A Validation Study of the National Assessment Instruments for Young English Language Learners in Norway and Slovenia

Academic journal article CEPS Journal : Center for Educational Policy Studies Journal

A Validation Study of the National Assessment Instruments for Young English Language Learners in Norway and Slovenia

Article excerpt

This article is a validation study of two national large-scale tests that measure the language proficiency of 11/12 year-old English learners in Norway and Slovenia. Following the example of Alderson and Banerjee (2008), the authors of the article have employed the EALTA guidelines for good practice to validate the tests, and to formulate major recommendations for improvement of both assessment instruments, where feasible (Alderson & Banerjee, 2008). The results of the validation study show that both national tests in English seem to fulfil most of the EALTA guidelines for good practice, although a few issues related to the test construct and test design procedures need to be re-assessed, and some changes may be required.

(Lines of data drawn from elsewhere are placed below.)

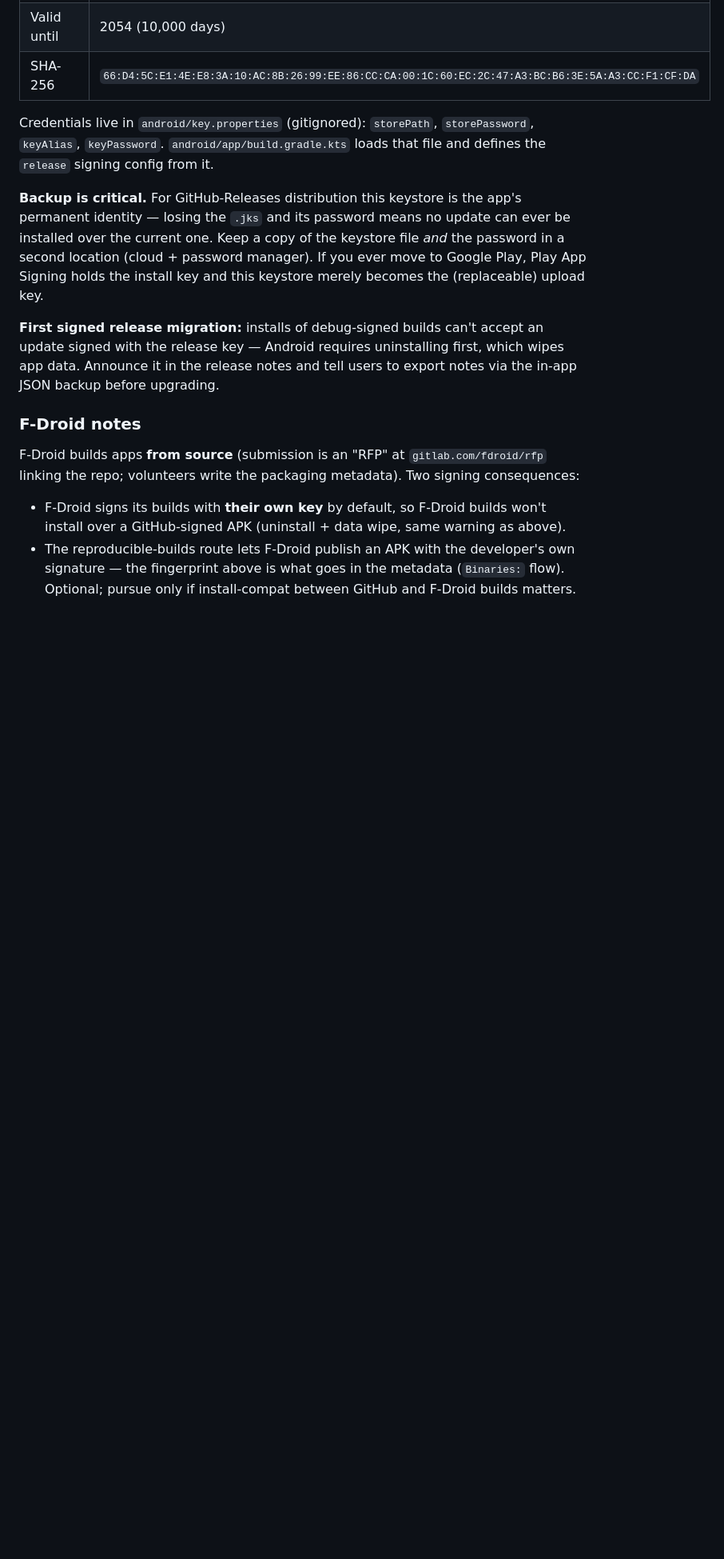
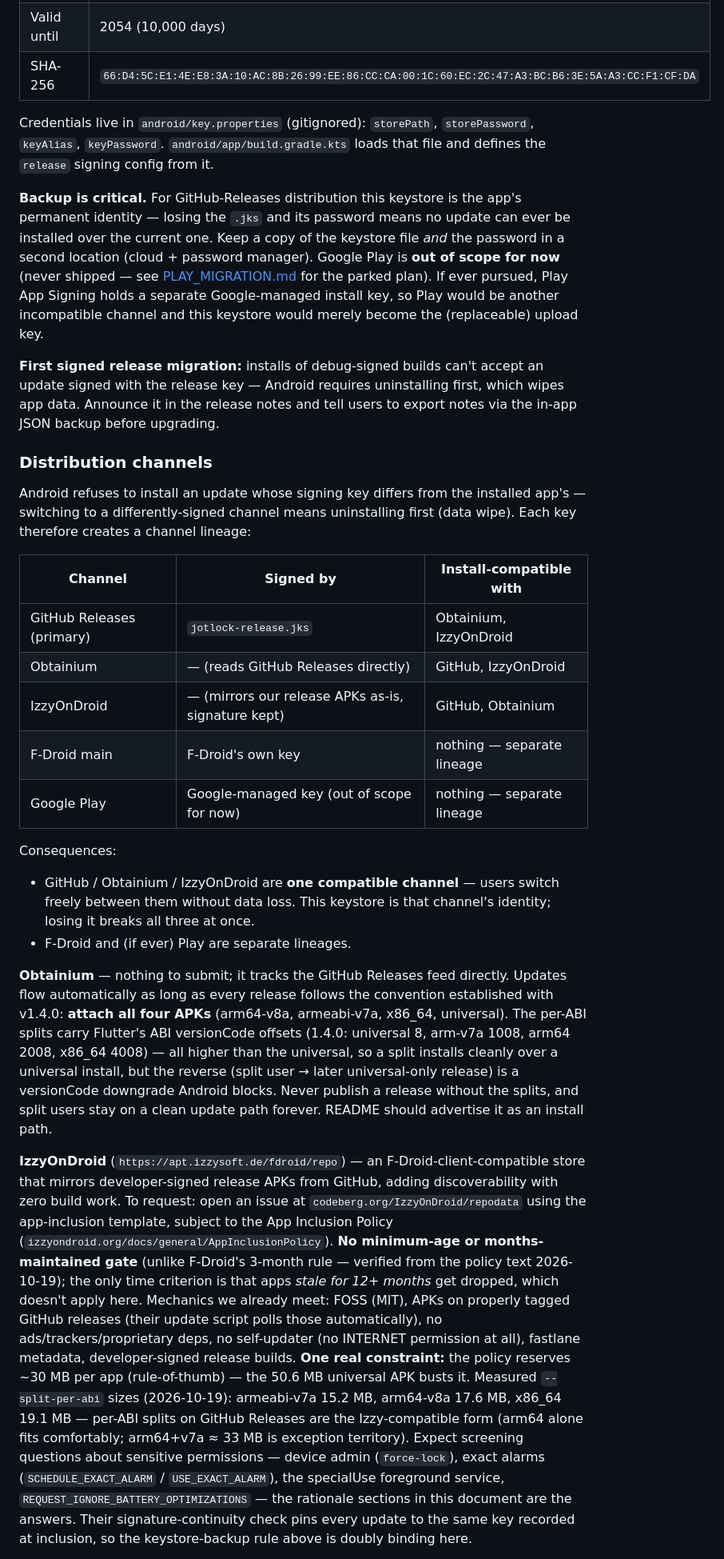
Before and after one commit to Ryfire/jotlock, a Markdown page: docs/DEVELOPMENT.md, the part around one of its changes. Shown at 80% size. Drawn GitHub-style; blank space fills up the shorter version.

Commit message:
Docs: DEVELOPMENT.md distribution-channels rewrite (signing lineages); F-Droid resubmission template answers

```diff
--- a/docs/DEVELOPMENT.md
+++ b/docs/DEVELOPMENT.md
@@ -43,24 +43,72 @@ loads that file and defines the `release` signing config from it.
 the app's permanent identity — losing the `.jks` and its password means no
 update can ever be installed over the current one. Keep a copy of the
 keystore file *and* the password in a second location (cloud + password
-manager). If you ever move to Google Play, Play App Signing holds the
-install key and this keystore merely becomes the (replaceable) upload key.
+manager). Google Play is **out of scope for now** (never shipped — see
+[PLAY_MIGRATION.md](PLAY_MIGRATION.md) for the parked plan). If ever
+pursued, Play App Signing holds a separate Google-managed install key, so
+Play would be another incompatible channel and this keystore would merely
+become the (replaceable) upload key.
 
 **First signed release migration:** installs of debug-signed builds can't
 accept an update signed with the release key — Android requires
 uninstalling first, which wipes app data. Announce it in the release notes
 and tell users to export notes via the in-app JSON backup before upgrading.
 
-### F-Droid notes
+### Distribution channels
 
-F-Droid builds apps **from source** (submission is an "RFP" at
-`gitlab.com/fdroid/rfp` linking the repo; volunteers write the packaging
-metadata). Two signing consequences:
+Android refuses to install an update whose signing key differs from the
+installed app's — switching to a differently-signed channel means
+uninstalling first (data wipe). Each key therefore creates a channel
+lineage:
 
-- F-Droid signs its builds with **their own key** by default, so F-Droid
-  builds won't install over a GitHub-signed APK (uninstall + data wipe,
-  same warning as above).
-- The reproducible-builds route lets F-Droid publish an APK with the
-  developer's own signature — the fingerprint above is what goes in the
-  metadata (`Binaries:` flow). Optional; pursue only if install-compat
-  between GitHub and F-Droid builds matters.
+| Channel | Signed by | Install-compatible with |
+|---|---|---|
+| GitHub Releases (primary) | `jotlock-release.jks` | Obtainium, IzzyOnDroid |
+| Obtainium | — (reads GitHub Releases directly) | GitHub, IzzyOnDroid |
+| IzzyOnDroid | — (mirrors our release APKs as-is, signature kept) | GitHub, Obtainium |
+| F-Droid main | F-Droid's own key | nothing — separate lineage |
+| Google Play | Google-managed key (out of scope for now) | nothing — separate lineage |
+
+Consequences:
+
+- GitHub / Obtainium / IzzyOnDroid are **one compatible channel** — users
+  switch freely between them without data loss. This keystore is that
+  channel's identity; losing it breaks all three at once.
+- F-Droid and (if ever) Play are separate lineages.
+
+**Obtainium** — nothing to submit; it tracks the GitHub Releases feed
+directly. Updates flow automatically as long as every release follows the
+convention established with v1.4.0: **attach all four APKs** (arm64-v8a,
+armeabi-v7a, x86_64, universal). The per-ABI splits carry Flutter's ABI
+versionCode offsets (1.4.0: universal 8, arm-v7a 1008, arm64 2008,
+x86_64 4008) — all higher than the universal, so a split installs cleanly
+over a universal install, but the reverse (split user → later
+universal-only release) is a versionCode downgrade Android blocks.
+Never publish a release without the splits, and split users stay on a
+clean update path forever. README should advertise it as an install path.
+
+**IzzyOnDroid** (`https://apt.izzysoft.de/fdroid/repo`) — an
+F-Droid-client-compatible store that mirrors developer-signed release
+APKs from GitHub, adding discoverability with zero build work. To request:
+open an issue at `codeberg.org/IzzyOnDroid/repodata` using the
+app-inclusion template, subject to the App Inclusion Policy
+(`izzyondroid.org/docs/general/AppInclusionPolicy`). **No minimum-age or
+months-maintained gate** (unlike F-Droid's 3-month rule — verified from
+the policy text 2026-10-19); the only time criterion is that apps *stale
+for 12+ months* get dropped, which doesn't apply here. Mechanics we
+already meet: FOSS (MIT), APKs on properly tagged GitHub releases (their
+update script polls those automatically), no ads/trackers/proprietary
+deps, no self-updater (no INTERNET permission at all), fastlane
+metadata, developer-signed release builds. **One real constraint:** the
+policy reserves ~30 MB per app (rule-of-thumb) — the 50.6 MB universal
+APK busts it. Measured `--split-per-abi` sizes (2026-10-19):
+armeabi-v7a 15.2 MB, arm64-v8a 17.6 MB, x86_64 19.1 MB — per-ABI splits
+on GitHub Releases are the Izzy-compatible form (arm64 alone fits
+comfortably; arm64+v7a ≈ 33 MB is exception territory). Expect screening
+questions about sensitive permissions — device admin (`force-lock`),
+exact alarms (`SCHEDULE_EXACT_ALARM` / `USE_EXACT_ALARM`), the specialUse
+foreground service, `REQUEST_IGNORE_BATTERY_OPTIMIZATIONS` — the
+rationale sections in this document are the answers. Their
+signature-continuity check pins every update to the same key recorded at
+inclusion, so the keystore-backup rule above is doubly binding here.
+
```
Also changed, not shown: other parts of docs/DEVELOPMENT.md (+9 -0 lines), docs/FDROID_TEMPLATE_ANSWERS.md (added, +132 -0 lines).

Keywords: national test, validation, English, EALTA guidelines for good practice

Studija ugotavljanja veljavnosti dveh nacionalnih preizkusov znanja iz anglescine kot tujega jezika pri mlajsih ucencih na Norveskem in v Sloveniji

Prispevek predstavlja studijo ugotavljanja veljavnosti dveh nacionalnih preizkusov znanja iz anglescine kot tujega jezika pri ucencih, starih 11/12 let, na Norveskem in v Sloveniji. Po vzoru Alderson in Banerjee (2008) sta avtorici prispevka uporabili EALTA-smernice za dobro prakso za preverjanje veljavnosti preizkusov ter oblikovanje kljucnih in izvedljivih predlogov za izboljsanje obeh sistemov vrednotenja (Alderson in Banerjee, 2008). Izsledki raziskave kazejo, da oba sistema vrednotenja dosegata zahteve EALTA-smernic za dobro prakso, kljub temu pa bi bilo treba nekaj elementov, povezanih z izvedbo in s postopkom preverjanja znanja, ponovno oceniti, saj bi bile mogoce potrebne dolocene spremembe.

Kljucne besede: nacionalno preverjanje znanja, veljavnost, anglescina, EALTA-smernice za dobro prakso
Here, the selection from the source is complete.